    Ribonucleic acids (RNA) are one of life's fundamental biopolymers with the capacity to store genetic information, perform catalysis, and alter their structures and behavior in response to environmental stimuli and have been found central to critical biological processes ranging from protein translation to gene regulation. Measuring the quantities and structures of these molecules is therefore an important gateway to understanding the mechanisms that govern cell behavior. Many of the current high-throughput methodologies used to interrogate the properties of RNA molecules come in the form of ensemble average measurements: weighted projections of the multiple biological or physical states of the RNAs being probed. Inferring the properties of and/or relationships between these "hidden" states from ensemble averages gives important insights into the mechanisms and functions of RNAs in several scenarios. For example, ensemble average measurements of the structural properties of an RNA sequence in solution gives a weighted projection of the properties of all the structures that the molecules adopt in equilibrium, many of which may be functionally relevant. In another scenario we might be interested in measuring the expression levels of several genes in a pool of cells through mRNA quantification: the resulting ensemble averages will be a projection of the transcriptional programs of the cells in multiple biological states.
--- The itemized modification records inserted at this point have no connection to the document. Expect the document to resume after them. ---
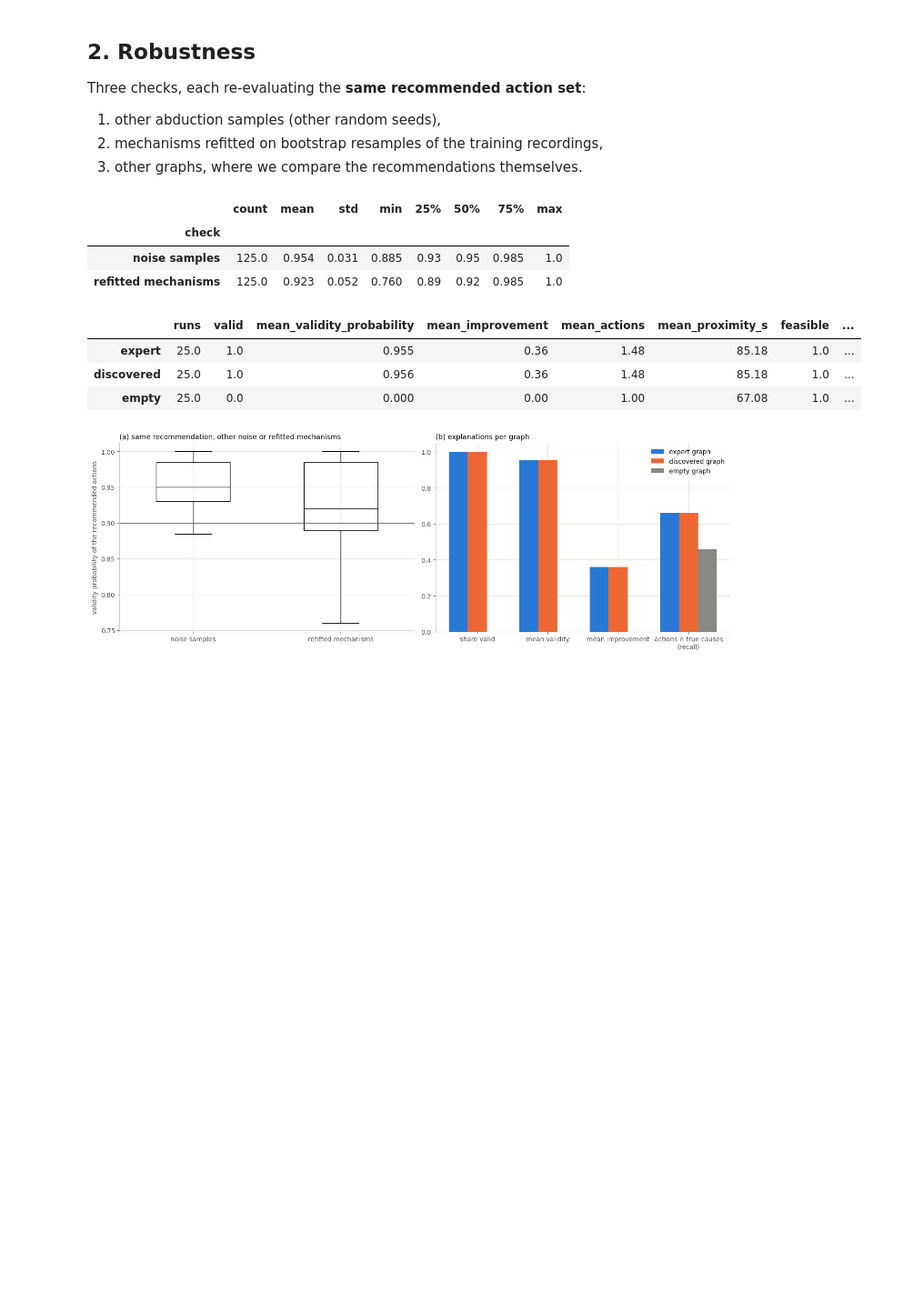
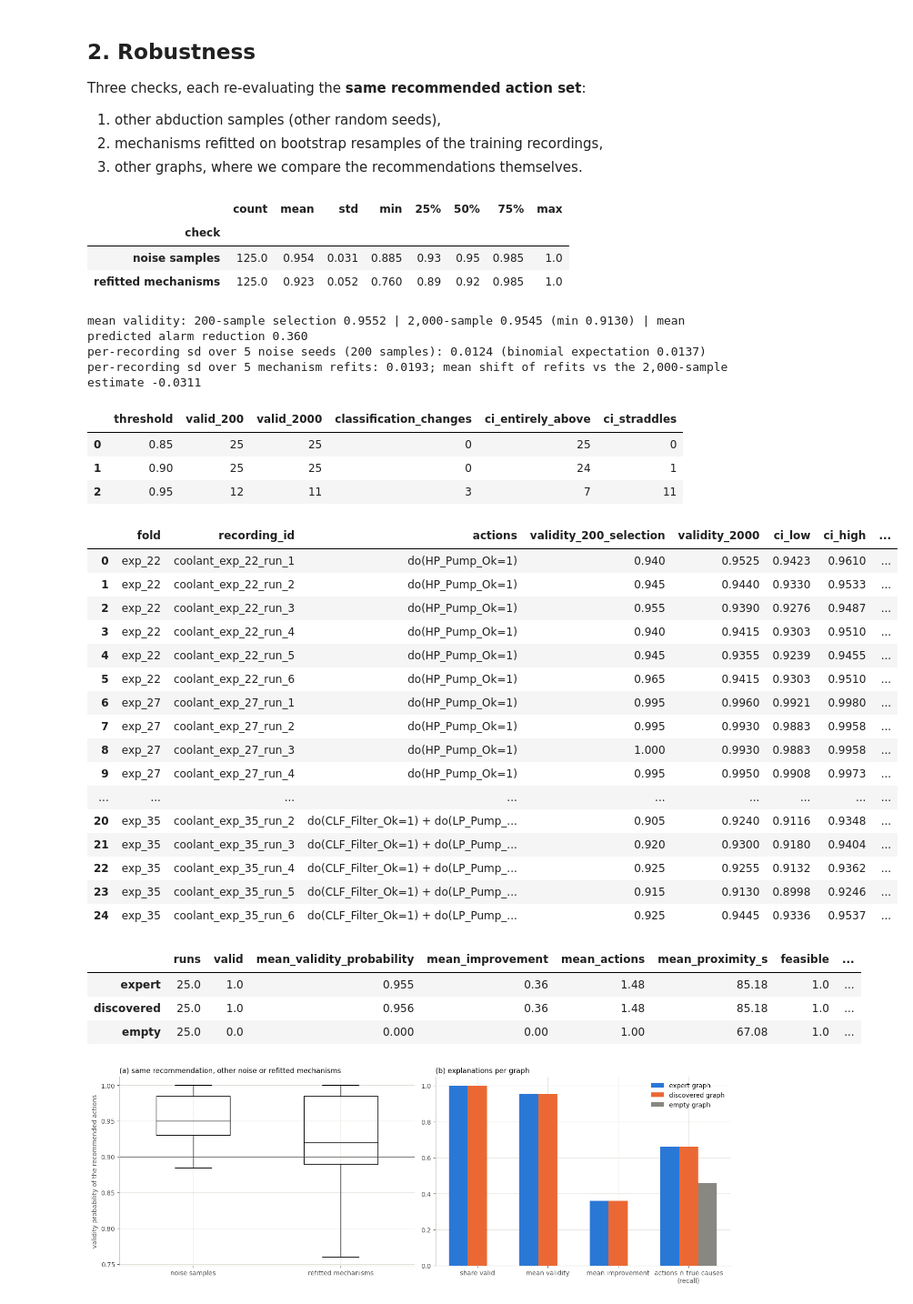
Before and after one commit to shweta-dataverse/causalAI-failure-prevention, a Jupyter notebook: notebooks/08_Counterfactual_XAI.ipynb, the cells around one changed output. Shown at 91% size. Drawn from its saved outputs; the diff is of its cells as text; code cells hidden in the pictures; blank space fills up the shorter version.

```diff
--- a/notebooks/08_Counterfactual_XAI.ipynb
+++ b/notebooks/08_Counterfactual_XAI.ipynb
@@ -295,6 +351,77 @@ robustness.groupby('check').validity_probability.describe().round(3)
 | check |  |  |  |  |  |  |  |  |
 | noise samples | 125.0 | 0.954 | 0.031 | 0.885 | 0.93 | 0.95 | 0.985 | 1.0 |
 | refitted mechanisms | 125.0 | 0.923 | 0.052 | 0.760 | 0.89 | 0.92 | 0.985 | 1.0 |
+# %%
+# independent monte carlo check: the selected action sets (not reselected) with 2,000 fresh abducted worlds each
+# (10 batches of 200 from one fixed seed); wilson 95% intervals are monte carlo uncertainty given the fitted scm
+def wilson(k, n, z=1.96):
+    p = k / n
+    centre = (p + z * z / (2 * n)) / (1 + z * z / n)
+    half = z * np.sqrt(p * (1 - p) / n + z * z / (4 * n * n)) / (1 + z * z / n)
+    return centre - half, centre + half
+
+mc_rows = []
+for (_, r), child in zip(explanations.iterrows(), np.random.SeedSequence(20261022).spawn(len(explanations))):
+    fold, rid = r.fold, r.recording_id
+    series = sc.recording_series(view_data, rid)
+    ranking = rankings[rankings.recording_id == rid]
+    detection = dict(zip(ranking.variable, ranking.detection_step))
+    chosen = [a.split('=')[0].removeprefix('do(') for a in r.actions.split(' + ')]
+    acts = [itv.Action(v, itv.allowed_value(v), max(1, detection[v])) for v in chosen]
+    window = rca.analysis_window(series, ALARMS, INTERVAL)
+    recorded = {v for v in series if not np.isnan(series[v]).all()}
+    outcome = [o.strip() for o in r.outcome_alarms.split(',') if o.strip()]
+    batches = [cfx.counterfactual(scms[fold], series, acts, outcome, window[0], 200, np.random.default_rng(b), recorded)
+               for b in child.spawn(10)]
+    k = int(round(sum(b.validity_probability for b in batches) * 200))
+    low, high = wilson(k, 2000)
+    mc_rows.append({'fold': fold, 'recording_id': rid, 'actions': r.actions, 'validity_200_selection': r.validity_probability,
+                    'validity_2000': k / 2000, 'ci_low': low, 'ci_high': high,
+                    'improvement_200': r.improvement, 'improvement_2000': float(np.mean([b.improvement for b in batches]))})
+mc = pd.DataFrame(mc_rows)
+ev.save_table(mc, f'08_{SUBSYSTEM}_validity_2000')
+print(f'mean validity: 200-sample selection {mc.validity_200_selection.mean():.4f} | 2,000-sample {mc.validity_2000.mean():.4f} '
+      f'(min {mc.validity_2000.min():.4f}) | mean predicted alarm reduction {mc.improvement_2000.mean():.3f}')
+thresholds = pd.DataFrame([{'threshold': t, 'valid_200': int((mc.validity_200_selection >= t).sum()),
+                            'valid_2000': int((mc.validity_2000 >= t).sum()),
+                            'classification_changes': int(((mc.validity_200_selection >= t) != (mc.validity_2000 >= t)).sum()),
+                            'ci_entirely_above': int((mc.ci_low >= t).sum()),
+                            'ci_straddles': int(((mc.ci_low < t) & (mc.ci_high >= t)).sum())} for t in (0.85, 0.90, 0.95)])
+ev.save_table(thresholds, f'08_{SUBSYSTEM}_validity_thresholds')
+# monte carlo spread (other noise, same scm) vs mechanism-estimation spread (refitted scms), from the robustness table
+spread = robustness.groupby(['recording_id', 'check']).validity_probability.agg(['mean', 'std']).unstack('check')
+mc_i = mc.set_index('recording_id')
+print(f"per-recording sd over 5 noise seeds (200 samples): {spread[('std', 'noise samples')].mean():.4f} "
+      f"(binomial expectation {np.sqrt(mc_i.validity_2000 * (1 - mc_i.validity_2000) / 200).mean():.4f})")
+print(f"per-recording sd over 5 mechanism refits: {spread[('std', 'refitted mechanisms')].mean():.4f}; "
+      f"mean shift of refits vs the 2,000-sample estimate {(spread[('mean', 'refitted mechanisms')] - mc_i.validity_2000).mean():+.4f}")
+display(thresholds)
+mc.round(4)
+# %% [output]
+mean validity: 200-sample selection 0.9552 | 2,000-sample 0.9545 (min 0.9130) | mean predicted alarm reduction 0.360
+per-recording sd over 5 noise seeds (200 samples): 0.0124 (binomial expectation 0.0137)
+per-recording sd over 5 mechanism refits: 0.0193; mean shift of refits vs the 2,000-sample estimate -0.0311
+|  | threshold | valid_200 | valid_2000 | classification_changes | ci_entirely_above | ci_straddles |
+| 0 | 0.85 | 25 | 25 | 0 | 25 | 0 |
+| 1 | 0.90 | 25 | 25 | 0 | 24 | 1 |
+| 2 | 0.95 | 12 | 11 | 3 | 7 | 11 |
+|  | fold | recording_id | actions | validity_200_selection | validity_2000 | ci_low | ci_high | ... |
+| 0 | exp_22 | coolant_exp_22_run_1 | do(HP_Pump_Ok=1) | 0.940 | 0.9525 | 0.9423 | 0.9610 | ... |
+| 1 | exp_22 | coolant_exp_22_run_2 | do(HP_Pump_Ok=1) | 0.945 | 0.9440 | 0.9330 | 0.9533 | ... |
+| 2 | exp_22 | coolant_exp_22_run_3 | do(HP_Pump_Ok=1) | 0.955 | 0.9390 | 0.9276 | 0.9487 | ... |
+| 3 | exp_22 | coolant_exp_22_run_4 | do(HP_Pump_Ok=1) | 0.940 | 0.9415 | 0.9303 | 0.9510 | ... |
+| 4 | exp_22 | coolant_exp_22_run_5 | do(HP_Pump_Ok=1) | 0.945 | 0.9355 | 0.9239 | 0.9455 | ... |
+| 5 | exp_22 | coolant_exp_22_run_6 | do(HP_Pump_Ok=1) | 0.965 | 0.9415 | 0.9303 | 0.9510 | ... |
+| 6 | exp_27 | coolant_exp_27_run_1 | do(HP_Pump_Ok=1) | 0.995 | 0.9960 | 0.9921 | 0.9980 | ... |
+| 7 | exp_27 | coolant_exp_27_run_2 | do(HP_Pump_Ok=1) | 0.995 | 0.9930 | 0.9883 | 0.9958 | ... |
+| 8 | exp_27 | coolant_exp_27_run_3 | do(HP_Pump_Ok=1) | 1.000 | 0.9930 | 0.9883 | 0.9958 | ... |
+| 9 | exp_27 | coolant_exp_27_run_4 | do(HP_Pump_Ok=1) | 0.995 | 0.9950 | 0.9908 | 0.9973 | ... |
+| ... | ... | ... | ... | ... | ... | ... | ... | ... |
+| 20 | exp_35 | coolant_exp_35_run_2 | do(CLF_Filter_Ok=1) + do(LP_Pump_... | 0.905 | 0.9240 | 0.9116 | 0.9348 | ... |
+| 21 | exp_35 | coolant_exp_35_run_3 | do(CLF_Filter_Ok=1) + do(LP_Pump_... | 0.920 | 0.9300 | 0.9180 | 0.9404 | ... |
+| 22 | exp_35 | coolant_exp_35_run_4 | do(CLF_Filter_Ok=1) + do(LP_Pump_... | 0.925 | 0.9255 | 0.9132 | 0.9362 | ... |
+| 23 | exp_35 | coolant_exp_35_run_5 | do(CLF_Filter_Ok=1) + do(LP_Pump_... | 0.915 | 0.9130 | 0.8998 | 0.9246 | ... |
+| 24 | exp_35 | coolant_exp_35_run_6 | do(CLF_Filter_Ok=1) + do(LP_Pump_... | 0.925 | 0.9445 | 0.9336 | 0.9537 | ... |
 # %%
 # recommendations with the discovered and the empty graph
 explanations_by_graph = {'expert': explanations}
```
Also changed, not shown: parts of 2 cells of this notebook, 19 other files.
In this dissertation, I develop methods to factorize and summarize state-wise properties of these ensemble averages. First, I present methods to infer properties of the secondary structure ensembles of RNAs using classic and readily obtainable chemical mapping measurements. To this end, I interrogate statistical relationships between structural properties and chemical mapping measurements by creating and mining the RNA Mapping Database (RMDB), the most diverse repository of RNA structural data to date; by developing the RNA Ensemble Extraction From Footprinting Insights Technique (REEFFIT), a secondary structure landscape modeling framework that uses perturbed, multi-dimensional chemical mapping data; and by developing chemical mapping data statistics for characterizing the entropy of an RNA's structural ensemble. These methods help reveal the rich folding landscapes of non-coding RNAs, reconcile two models for the structures of the human accelerated region 1A (HAR1A) chimp and human genes, and establish the properties of the structural landscapes of random RNA sequences that serve as a useful "biological null" when characterizing novel and putatively-functional RNAs. In the second part of this dissertation I focus on examining ensemble averages of gene expression measurements by developing the Community LASSO with Intersecting Priors (CLIP), a method to jointly infer gene co-expression relationships and gene communities from gene expression values under multi-factorial perturbation schemes; and by introducing the notion of "gene roles" defined by their network and community topologies. I use CLIP and gene roles to build a transcriptional map of human heart failure using more than 300 failing and healthy human left-ventricular heart samples and pinpoint central genes and networks that appear to be involved in this devastating condition. One of these central genes, the regulatory subunit of protein phosphatase I PPP1R3A, seems to play different gene roles under healthy and pathological conditions. I validate these inferences using whole-transcriptome timed "snapshots" of an in vitro model of hypertrophy, verifying significant cross-gene expression time dependencies in half of the gene communities inferred by CLIP, demonstrating that PPP1R3A ameliorates hypertrophy in vitro, and suggesting causal routes that this gene may take to alter hypertrophy and heart failure phenotypes.